Toms sport bristle-like feathers that protrude from the chest and can grow to a length of more than 12 inches on older toms. Beards may be present on about 10% of the hens; however, they are thinner and shorter than those of adult males. Heads of gobblers (adult toms) are generally bare and blue with a hint of pink and red, but colors can change with the mood of the tom.
During mating season, the gobbler's crown swells and turns white and its wattles become large and bright red. Heads of hens are somewhat feathered with smaller, darker feathers extending up from the back of the neck. Legs of toms are longer than the hens and are equipped with spurs.
Wild Turkey's plumage is more iridescent than domestic turkeys, and their tail feathers are tipped with brown rather than the white found on tame birds. Wild Turkeys have keen eyesight, acute hearing, and are agile fliers, although they often walk or run from danger.
Did You Know....
- Turkeys can fly up to 60 miles per hour and a distance of 1 mile?
- First year birds have dark legs?
- Game farm strains of wild turkeys do not survive or reproduce well in the wild, and they introduce inferior breeding stock into natural populations?
- Footprints of toms can exceed 6 inches, whereas hen's footprints rarely exceed 4+ inches. The breast feathers of hens are buff or brown tipped; the tom's are tipped with a sharp band of black.
Habitat. Eastern Wild Turkeys generally require large tracts of mature hardwoods (especially nut producing species such as oak and beech) interspersed with stands of mature pine. They also require grassy openings and hay and pasture lands for raising their young.
Food habits. Turkeys feed on a wide variety of animal and plant materials such as insects, greens, fruits, berries, seeds, grains, and nuts. During winter, turkeys feed on bayberry fruits, sensitive fern spore heads, burdock seeds and other vegetation around spring-fed brooks and on bare edges of fields. In Maine, turkeys also depend on dairy farms for food to survive winter. Dairy farms provide silage corn and manure containing undigested corn that is either spread on fields or stockpiled for future spreading.
Reproduction. Wild Turkeys in Maine breed during April and May. Dominant toms do most of the breeding. Through elaborate strutting and gobbling, they try to attract and mate with as many hens as they can, which may be as many as 12 or more.
After breeding, hens confine themselves to nesting.
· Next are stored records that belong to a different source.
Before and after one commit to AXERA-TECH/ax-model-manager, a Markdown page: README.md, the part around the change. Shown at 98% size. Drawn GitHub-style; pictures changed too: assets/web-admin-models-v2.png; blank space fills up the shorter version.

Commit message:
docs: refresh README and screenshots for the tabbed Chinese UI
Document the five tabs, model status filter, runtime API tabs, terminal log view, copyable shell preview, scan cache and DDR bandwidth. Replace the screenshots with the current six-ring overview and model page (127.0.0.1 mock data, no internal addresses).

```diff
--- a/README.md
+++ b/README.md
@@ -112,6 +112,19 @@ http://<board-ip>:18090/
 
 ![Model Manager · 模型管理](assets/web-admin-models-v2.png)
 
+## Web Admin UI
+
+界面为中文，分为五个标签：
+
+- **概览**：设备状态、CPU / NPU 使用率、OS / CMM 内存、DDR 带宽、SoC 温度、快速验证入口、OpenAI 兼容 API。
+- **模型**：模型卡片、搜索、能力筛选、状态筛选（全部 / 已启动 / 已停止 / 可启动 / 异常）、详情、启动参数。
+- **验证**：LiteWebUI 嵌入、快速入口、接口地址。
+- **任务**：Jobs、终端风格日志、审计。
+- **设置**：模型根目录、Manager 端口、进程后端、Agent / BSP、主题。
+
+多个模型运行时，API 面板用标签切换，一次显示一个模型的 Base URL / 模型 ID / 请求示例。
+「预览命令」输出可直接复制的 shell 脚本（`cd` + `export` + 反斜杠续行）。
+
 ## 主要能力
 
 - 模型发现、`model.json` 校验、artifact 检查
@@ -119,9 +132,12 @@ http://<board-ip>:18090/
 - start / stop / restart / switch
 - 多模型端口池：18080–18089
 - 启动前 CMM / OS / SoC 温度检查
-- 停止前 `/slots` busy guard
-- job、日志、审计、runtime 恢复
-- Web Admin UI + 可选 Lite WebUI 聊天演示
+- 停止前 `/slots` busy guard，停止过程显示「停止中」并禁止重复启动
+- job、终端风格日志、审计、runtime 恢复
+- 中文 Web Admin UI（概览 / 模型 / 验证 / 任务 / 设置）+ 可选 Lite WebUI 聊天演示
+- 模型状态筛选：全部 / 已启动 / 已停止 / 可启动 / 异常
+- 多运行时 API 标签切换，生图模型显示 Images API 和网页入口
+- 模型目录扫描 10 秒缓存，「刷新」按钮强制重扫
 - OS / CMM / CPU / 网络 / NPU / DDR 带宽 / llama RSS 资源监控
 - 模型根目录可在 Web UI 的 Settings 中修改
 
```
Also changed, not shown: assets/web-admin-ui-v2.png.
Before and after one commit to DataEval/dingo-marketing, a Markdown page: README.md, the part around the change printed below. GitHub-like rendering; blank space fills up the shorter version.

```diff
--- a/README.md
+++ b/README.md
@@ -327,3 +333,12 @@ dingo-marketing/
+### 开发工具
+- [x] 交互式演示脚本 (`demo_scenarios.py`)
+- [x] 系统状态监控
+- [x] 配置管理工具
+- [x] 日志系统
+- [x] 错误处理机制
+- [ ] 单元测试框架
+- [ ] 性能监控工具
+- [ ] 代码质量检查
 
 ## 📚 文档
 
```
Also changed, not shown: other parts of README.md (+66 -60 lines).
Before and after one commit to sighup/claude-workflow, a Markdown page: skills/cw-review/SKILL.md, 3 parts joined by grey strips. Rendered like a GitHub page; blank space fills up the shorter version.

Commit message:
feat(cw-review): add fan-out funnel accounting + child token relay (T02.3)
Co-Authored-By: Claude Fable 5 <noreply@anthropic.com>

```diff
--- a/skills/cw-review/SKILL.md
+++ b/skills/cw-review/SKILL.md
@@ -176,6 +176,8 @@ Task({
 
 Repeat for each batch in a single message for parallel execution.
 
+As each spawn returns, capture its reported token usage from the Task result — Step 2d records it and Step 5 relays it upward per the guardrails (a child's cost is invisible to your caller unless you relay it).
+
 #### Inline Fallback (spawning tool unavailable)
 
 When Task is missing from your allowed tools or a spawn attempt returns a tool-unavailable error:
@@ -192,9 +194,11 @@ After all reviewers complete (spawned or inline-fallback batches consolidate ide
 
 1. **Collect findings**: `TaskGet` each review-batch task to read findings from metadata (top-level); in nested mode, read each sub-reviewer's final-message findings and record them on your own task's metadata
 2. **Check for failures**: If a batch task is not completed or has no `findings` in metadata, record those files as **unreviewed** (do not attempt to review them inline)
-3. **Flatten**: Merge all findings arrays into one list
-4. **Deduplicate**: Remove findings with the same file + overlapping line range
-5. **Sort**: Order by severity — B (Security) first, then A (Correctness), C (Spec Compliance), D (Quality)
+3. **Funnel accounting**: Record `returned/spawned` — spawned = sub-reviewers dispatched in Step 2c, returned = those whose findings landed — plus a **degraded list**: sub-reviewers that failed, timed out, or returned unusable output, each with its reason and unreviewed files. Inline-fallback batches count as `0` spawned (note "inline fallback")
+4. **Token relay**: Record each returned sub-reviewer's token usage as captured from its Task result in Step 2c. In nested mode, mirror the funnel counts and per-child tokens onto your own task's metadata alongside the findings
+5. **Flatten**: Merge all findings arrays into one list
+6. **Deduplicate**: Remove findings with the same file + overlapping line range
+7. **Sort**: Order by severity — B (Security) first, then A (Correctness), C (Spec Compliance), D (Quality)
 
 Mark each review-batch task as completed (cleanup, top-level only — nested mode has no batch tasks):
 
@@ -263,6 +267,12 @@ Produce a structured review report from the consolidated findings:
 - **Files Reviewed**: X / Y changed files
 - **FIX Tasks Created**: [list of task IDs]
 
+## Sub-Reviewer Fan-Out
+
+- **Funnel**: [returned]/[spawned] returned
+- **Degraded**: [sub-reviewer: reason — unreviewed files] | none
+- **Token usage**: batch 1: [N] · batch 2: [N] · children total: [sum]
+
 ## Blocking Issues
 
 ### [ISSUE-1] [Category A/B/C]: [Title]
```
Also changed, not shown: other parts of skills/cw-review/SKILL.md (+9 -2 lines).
They construct nests in shallow depressions on the ground at the base of a tree or stump, under a tangle of brush, or in dense herbaceous cover. One egg is laid each day for up to ten to twelve days. Eggs are incubated by the hen from 26 to 28 days before hatching. If left unguarded, eggs are vulnerable to predators such as crows, skunks, raccoons, and red squirrels, and incubating hens can fall prey to dogs, coyotes, foxes, raccoons, bobcats, fisher, and great horned owls. Poults usually leave the nest the day they are hatched. Hens and their broods frequent field edges and forest openings in search of insects, which provide protein poults need for rapid growth during their early development. After 5-6 weeks of age, young turkeys begin roosting in trees, thus greatly reducing their vulnerability to predators.
Movements. Hens and their poults join other poults and hens to form flocks of 6 - 25 birds (occasionally up to 50 birds) during late summer, fall, and winter. Adult toms generally remain loners, but small groups of 2 to 5 toms of mixed ages are commonly seen throughout the year except breeding season. Feeding turkeys can cover several miles in a day.
Population and distribution trends. Historically, wild turkeys existed in significant numbers in York and Cumberland Counties, and perhaps in lower numbers eastward to Hancock County. From the time of settlement until 1880, agricultural practices intensified until farmland comprised about 90% of York and Cumberland counties. The reduction in forest land and unrestricted hunting are believed to be the two most important factors leading to the extirpation of native wild turkeys in Maine in the early 1800s. Since 1880, many farms have been abandoned and the land has reverted back to forest. By 1970, only 15% of York and Cumberland Counties remained farmland. This reversion of thousands of acres of farmland to wooded habitat greatly enhanced prospects for reestablishing turkeys into their former range.
Information courtesy of http://www.maine.gov/ifw/